Avian Architecture: How Birds Design, Engineer, and Build. Peter Goodfellow, Princeton University Press, 2011. We don’t think of birds as architects because nest design and construction seems to be encoded in their DNA. But nests are, by any measure, architectural marvels. Goodfellow explores nest types and their design and construction. The text is excellent and the book is richly illustrated with drawings, photographs, and a selection of architectural blueprints for many nests.

The Atlas of Birds: Diversity, Behavior, and Conservation. Mike Unwin, Princeton University Press, 2011. This one is a beautifully illustrated quick bird fact guide which is organized by habitat, classification, life histories, birds and humans, and conservation. Lots of great illustrations and maps.

Optics: Is there a birder in your life who has been very very good all year? Someone you really want to impress with an extravagant gift? If so, you should know that there’s a new mid-sized binocular in town.

Swarovski 8x30CL. The folks at Swarovski have finally introduced a mid-priced (about $1,000) binocular and it is nearly perfect. The 8x30CL is small enough to take anywhere. It is extremely bright, has great resolution, and is extremely comfortable to use. You give up a little in comparison to full-sized bins, but you gain a lot in comfort and convenience.  Give these and get a ton of points for being a great husband / wife / parent / boyfriend / girlfriend...

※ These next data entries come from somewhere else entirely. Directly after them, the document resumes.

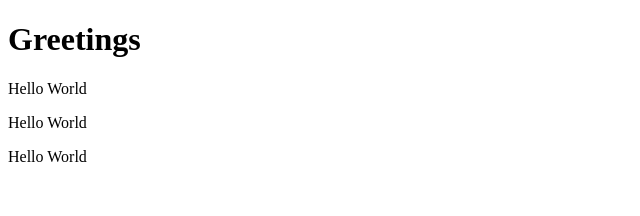
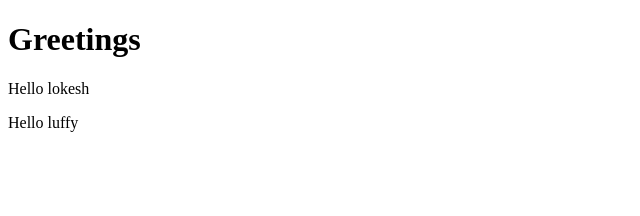
Before and after one commit to loki-uzumaki/react-b51, a React (Vite) app: page / in a window 1280 px wide. Shown: the top 216 px of the page, without its empty margins (0-640 px from the left). Built offline with nearby package versions, Linux system fonts and the light colour scheme.

Commit message:
passing data as props

```diff
--- a/src/App.jsx
+++ b/src/App.jsx
@@ -1,15 +1,16 @@
-function Hello() {
+function Hello(props) {
   return (
-    <p>Hello World</p>
+    <p>Hello {props.username}</p>
   )
 }
 function App() {
+  let user1 = 'lokesh';
+  let user2 = 'luffy';
   return (
     <div>
       <h1>Greetings</h1>
-      <Hello />
-      <Hello />
-      <Hello />
+      <Hello username={user1} />
+      <Hello username={user2} />
     </div>
   )
 
```
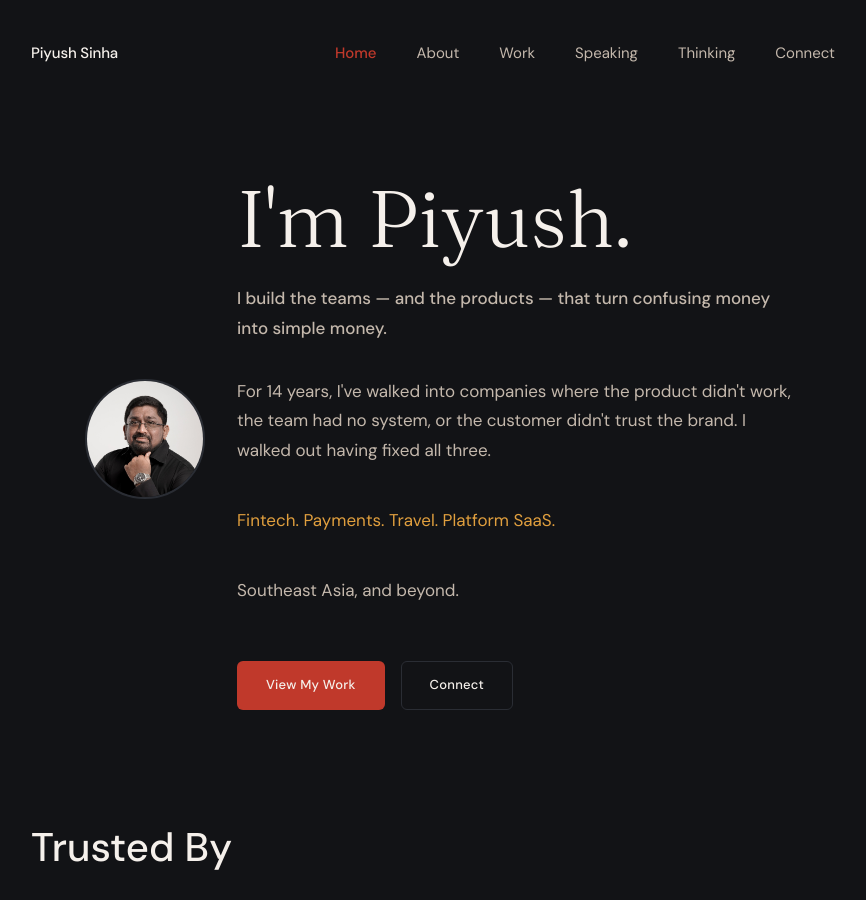
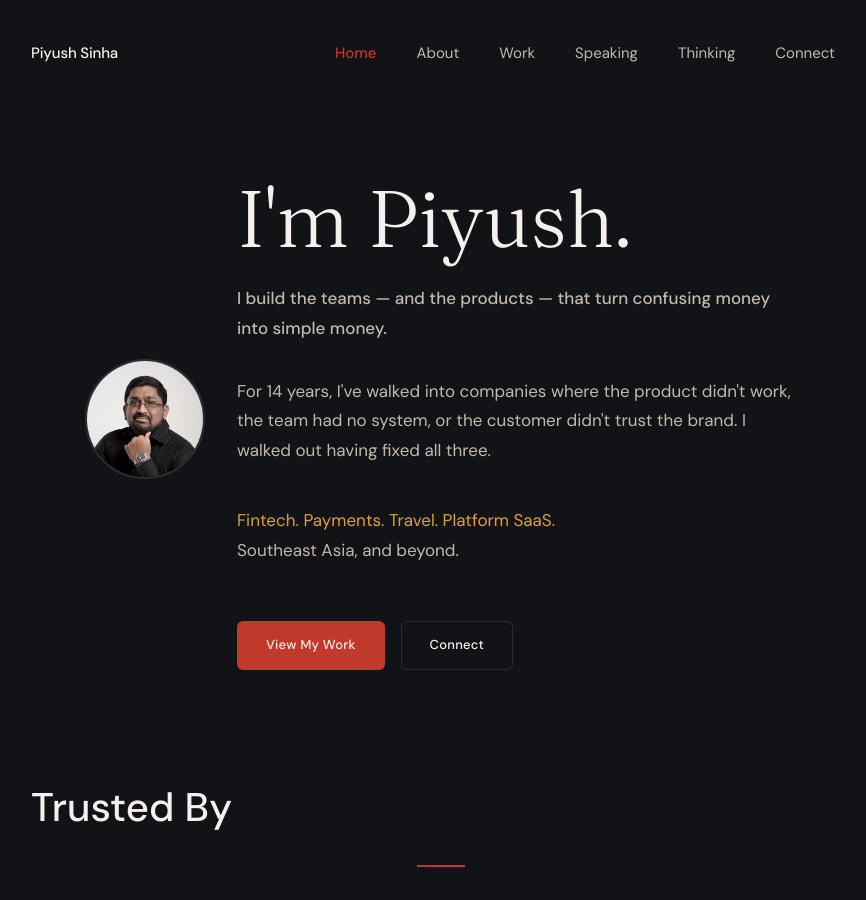
Before and after one commit to piyushsinha/piyushsinha.github.io, a Jekyll site: the page built from index.html, in a window 1280 px wide and 900 px high. Shown: the whole window, without its empty margins (199-1065 px from the left). Built offline with Jekyll 4.4.1, drawn with Linux system fonts in a browser that asks for light colours.

Commit message:
Update index.html

```diff
--- a/index.html
+++ b/index.html
@@ -13,8 +13,7 @@
       <h1 class="hero__name">I'm Piyush.</h1>
       <h3 class="hero__tagline">I build the teams — and the products — that turn confusing money into simple money.</h3>
       <p class="hero__tagline">For 14 years, I've walked into companies where the product didn't work, the team had no system, or the customer didn't trust the brand. I walked out having fixed all three. </p>
-      <p><span class="text-highlight">Fintech. Payments. Travel. Platform SaaS.</span></p>
-      <p>Southeast Asia, and beyond.</p>
+      <p><span class="text-highlight">Fintech. Payments. Travel. Platform SaaS.</span><br>Southeast Asia, and beyond.</p>
       <div class="hero__ctas">
         <a href="{{ '/work/' | relative_url }}" class="btn btn--primary">View My Work</a>
         <a href="{{ '/connect/' | relative_url }}" class="btn btn--ghost">Connect</a>
```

Nikon Monarch 8x42 Not ready to shell out $1,000 for binoculars. Have no fear. You can do very well for a lot less. The Nikon Monarch 8x42 is waterproof, serves up a very sharp, bright image with good color and sells for about $280. This is my perennial top pick in this price range.

Leupold Yosemite 6x30 This may be the best entry level binocular ever. The image is shockingly good and they weight next to nothing. The price? About $90.

Flashlight: If you spend time outdoors you need a good flashlight. You need it to keep from tripping over a log in the dark. For reading a map or a field guide. To find your car keys or even your car. Or to signal for help. Get a good one because the cheap ones never work when you need them.

Olight T20 R5 LED I have a drawer full of flashlights but this is the one I reach for most often because it is small, it has three brightness levels, and it is made of aircraft aluminum so it is very tough.  The lowest level won't blow out your night vision.  The highest will illuminate your path for a good hunderd feet.  The LED emitter will last forever. Battery Junction (an internet retailer) offers it with a dozen batteries for about $53. Since this light requires a special battery, this is a very good deal.

Gifts are great, but most important is joy, love, and peace. I wish you all of these in abundance.

Wayne Mones

Stay abreast of Audubon

Our email newsletter shares the latest programs and initiatives.